(Dataset items)
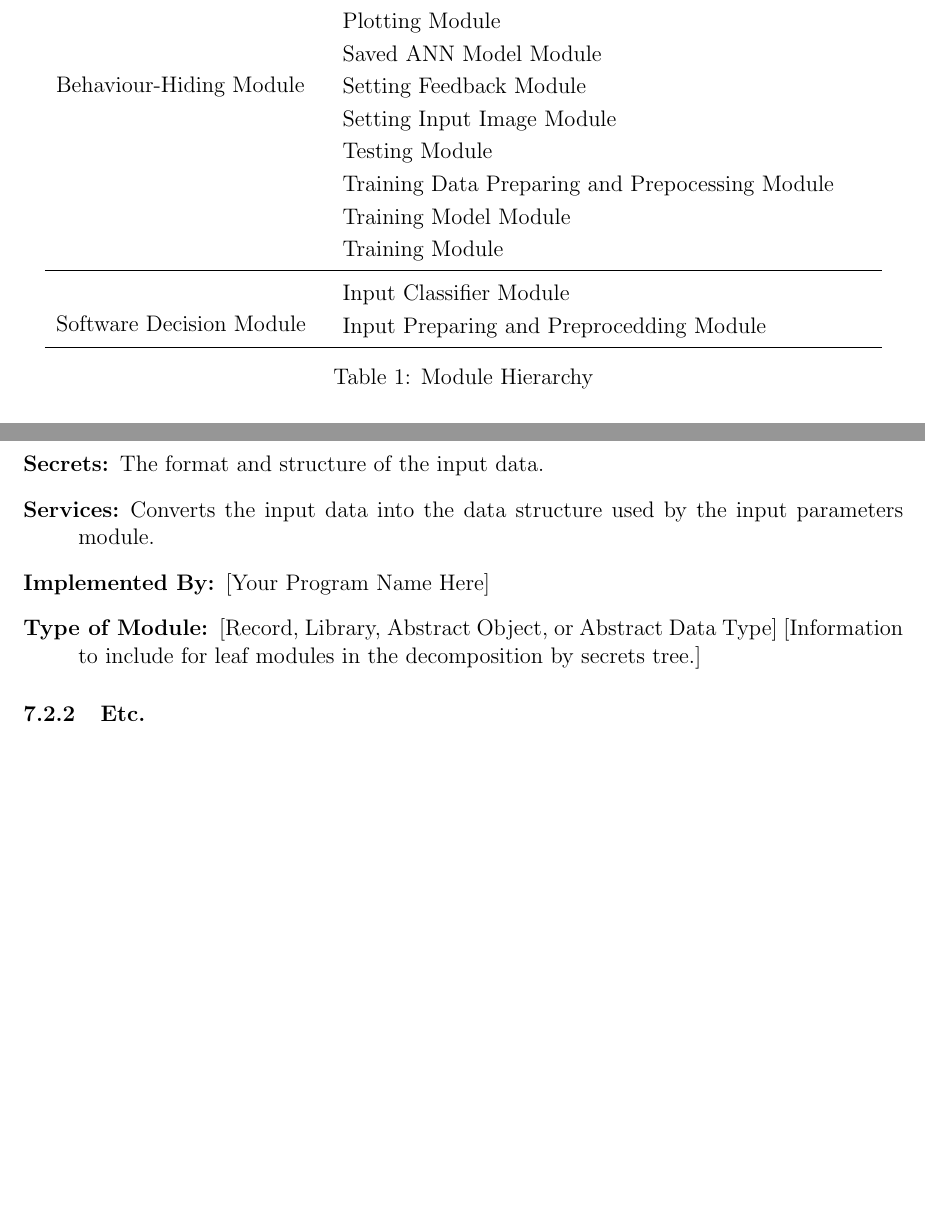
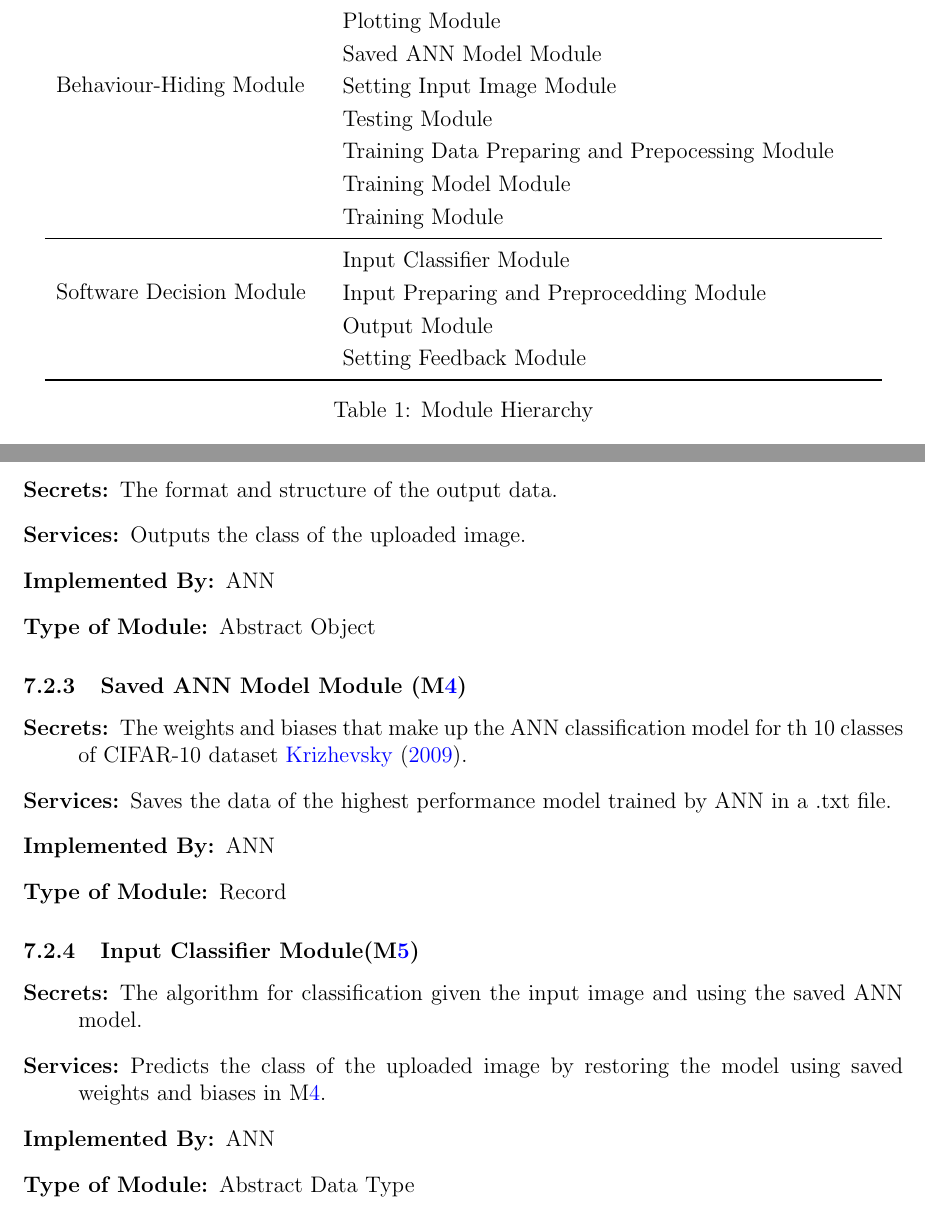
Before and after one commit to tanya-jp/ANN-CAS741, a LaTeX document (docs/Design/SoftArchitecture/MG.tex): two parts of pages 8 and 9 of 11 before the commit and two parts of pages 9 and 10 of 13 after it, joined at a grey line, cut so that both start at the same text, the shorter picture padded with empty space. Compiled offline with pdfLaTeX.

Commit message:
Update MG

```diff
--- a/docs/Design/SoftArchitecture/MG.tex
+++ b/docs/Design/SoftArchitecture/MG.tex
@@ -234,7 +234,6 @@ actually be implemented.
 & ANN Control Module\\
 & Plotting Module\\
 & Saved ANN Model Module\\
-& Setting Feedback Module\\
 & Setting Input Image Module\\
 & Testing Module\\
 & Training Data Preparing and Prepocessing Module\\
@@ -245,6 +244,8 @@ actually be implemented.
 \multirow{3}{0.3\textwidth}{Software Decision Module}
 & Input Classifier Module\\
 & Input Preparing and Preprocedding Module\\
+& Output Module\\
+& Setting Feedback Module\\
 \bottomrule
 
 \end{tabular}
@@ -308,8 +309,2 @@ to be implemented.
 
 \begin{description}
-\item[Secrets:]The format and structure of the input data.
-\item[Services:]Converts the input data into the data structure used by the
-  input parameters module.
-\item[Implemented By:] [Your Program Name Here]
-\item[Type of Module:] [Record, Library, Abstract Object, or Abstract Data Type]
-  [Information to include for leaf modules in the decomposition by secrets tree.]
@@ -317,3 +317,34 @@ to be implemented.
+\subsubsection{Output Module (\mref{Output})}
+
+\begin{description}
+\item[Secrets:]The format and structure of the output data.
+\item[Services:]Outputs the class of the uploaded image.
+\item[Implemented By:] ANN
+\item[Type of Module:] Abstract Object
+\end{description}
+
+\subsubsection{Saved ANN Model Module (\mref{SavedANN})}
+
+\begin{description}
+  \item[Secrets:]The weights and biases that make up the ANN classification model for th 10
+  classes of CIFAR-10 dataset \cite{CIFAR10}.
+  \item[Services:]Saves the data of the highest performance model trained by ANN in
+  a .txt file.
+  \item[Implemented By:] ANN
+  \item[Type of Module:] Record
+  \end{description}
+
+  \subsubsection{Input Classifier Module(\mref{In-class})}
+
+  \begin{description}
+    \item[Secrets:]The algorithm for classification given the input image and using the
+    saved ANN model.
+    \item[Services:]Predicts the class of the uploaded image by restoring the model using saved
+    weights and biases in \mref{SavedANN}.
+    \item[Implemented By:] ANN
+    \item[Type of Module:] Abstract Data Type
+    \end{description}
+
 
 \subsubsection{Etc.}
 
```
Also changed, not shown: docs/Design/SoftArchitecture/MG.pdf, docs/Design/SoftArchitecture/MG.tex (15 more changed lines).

...

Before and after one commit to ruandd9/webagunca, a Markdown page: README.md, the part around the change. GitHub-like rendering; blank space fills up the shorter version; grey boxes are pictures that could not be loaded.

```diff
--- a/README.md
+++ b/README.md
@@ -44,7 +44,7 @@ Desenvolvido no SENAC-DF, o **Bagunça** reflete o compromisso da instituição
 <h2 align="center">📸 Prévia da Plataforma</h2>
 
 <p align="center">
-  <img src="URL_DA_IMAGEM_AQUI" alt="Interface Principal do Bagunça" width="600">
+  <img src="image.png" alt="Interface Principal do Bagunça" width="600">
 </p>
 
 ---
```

* * *

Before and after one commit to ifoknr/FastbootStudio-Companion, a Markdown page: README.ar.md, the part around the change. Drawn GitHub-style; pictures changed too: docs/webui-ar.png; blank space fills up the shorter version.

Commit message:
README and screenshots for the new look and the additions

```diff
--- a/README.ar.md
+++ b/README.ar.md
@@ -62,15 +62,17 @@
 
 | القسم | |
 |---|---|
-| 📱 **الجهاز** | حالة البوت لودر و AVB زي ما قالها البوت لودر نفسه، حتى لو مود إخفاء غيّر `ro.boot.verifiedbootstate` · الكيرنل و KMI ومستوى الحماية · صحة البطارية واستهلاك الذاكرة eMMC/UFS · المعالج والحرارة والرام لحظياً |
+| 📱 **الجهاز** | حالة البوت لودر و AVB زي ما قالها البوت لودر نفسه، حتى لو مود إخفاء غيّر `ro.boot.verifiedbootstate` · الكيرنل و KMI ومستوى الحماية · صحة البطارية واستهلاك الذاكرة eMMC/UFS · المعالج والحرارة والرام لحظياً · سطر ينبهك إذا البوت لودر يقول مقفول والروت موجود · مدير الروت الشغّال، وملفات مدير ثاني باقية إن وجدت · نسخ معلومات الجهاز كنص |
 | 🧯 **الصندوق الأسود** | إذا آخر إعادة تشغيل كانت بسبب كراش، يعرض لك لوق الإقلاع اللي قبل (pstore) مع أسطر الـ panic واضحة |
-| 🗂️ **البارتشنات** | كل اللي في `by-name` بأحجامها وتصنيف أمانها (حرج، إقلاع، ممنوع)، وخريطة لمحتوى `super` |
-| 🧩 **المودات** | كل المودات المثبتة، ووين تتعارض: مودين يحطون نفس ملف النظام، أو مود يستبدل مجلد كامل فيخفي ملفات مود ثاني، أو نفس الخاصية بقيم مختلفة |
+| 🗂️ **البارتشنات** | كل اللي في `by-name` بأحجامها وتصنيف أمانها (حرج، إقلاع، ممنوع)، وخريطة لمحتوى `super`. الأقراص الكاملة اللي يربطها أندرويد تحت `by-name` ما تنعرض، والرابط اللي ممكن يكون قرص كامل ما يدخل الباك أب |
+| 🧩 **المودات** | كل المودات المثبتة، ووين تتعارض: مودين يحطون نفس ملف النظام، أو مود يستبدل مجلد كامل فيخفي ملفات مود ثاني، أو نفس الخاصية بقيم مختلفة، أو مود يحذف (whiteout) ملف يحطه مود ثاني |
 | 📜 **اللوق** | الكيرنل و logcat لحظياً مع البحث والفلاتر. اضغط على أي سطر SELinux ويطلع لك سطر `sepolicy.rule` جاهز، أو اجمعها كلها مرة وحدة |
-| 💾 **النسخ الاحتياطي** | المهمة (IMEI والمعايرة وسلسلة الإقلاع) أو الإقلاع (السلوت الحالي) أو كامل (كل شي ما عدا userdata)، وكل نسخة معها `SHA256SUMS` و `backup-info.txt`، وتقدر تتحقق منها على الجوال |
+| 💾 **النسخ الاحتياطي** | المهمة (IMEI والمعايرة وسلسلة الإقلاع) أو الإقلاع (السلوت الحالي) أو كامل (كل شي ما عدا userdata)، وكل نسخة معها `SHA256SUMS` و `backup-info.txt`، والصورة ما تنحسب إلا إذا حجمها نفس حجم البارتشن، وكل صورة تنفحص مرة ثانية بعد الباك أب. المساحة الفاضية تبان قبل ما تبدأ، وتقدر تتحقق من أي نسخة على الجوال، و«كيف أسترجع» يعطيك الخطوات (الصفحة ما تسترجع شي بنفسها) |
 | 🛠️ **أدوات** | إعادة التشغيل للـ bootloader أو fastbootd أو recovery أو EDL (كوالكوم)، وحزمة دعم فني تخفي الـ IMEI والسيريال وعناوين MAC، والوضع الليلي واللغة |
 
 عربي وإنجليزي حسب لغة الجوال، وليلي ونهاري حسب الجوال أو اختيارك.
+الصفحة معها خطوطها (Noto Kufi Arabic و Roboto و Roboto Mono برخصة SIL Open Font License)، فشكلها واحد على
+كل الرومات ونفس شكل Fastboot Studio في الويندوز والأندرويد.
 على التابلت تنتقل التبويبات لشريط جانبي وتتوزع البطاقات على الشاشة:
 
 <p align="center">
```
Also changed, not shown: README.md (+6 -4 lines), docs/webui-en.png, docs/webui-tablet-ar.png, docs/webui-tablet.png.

**Your goal**: In the records above, find each line that mentions the string "Before", then copy it.

**Written response**:
Before and after one commit to tanya-jp/ANN-CAS741, a LaTeX document (docs/Design/SoftArchitecture/MG.tex): two parts of pages 8 and 9 of 11 before the commit and two parts of pages 9 and 10 of 13 after it, joined at a grey line, cut so that both start at the same text, the shorter picture padded with empty space. Compiled offline with pdfLaTeX.
Before and after one commit to ruandd9/webagunca, a Markdown page: README.md, the part around the change. GitHub-like rendering; blank space fills up the shorter version; grey boxes are pictures that could not be loaded.
Before and after one commit to ifoknr/FastbootStudio-Companion, a Markdown page: README.ar.md, the part around the change. Drawn GitHub-style; pictures changed too: docs/webui-ar.png; blank space fills up the shorter version.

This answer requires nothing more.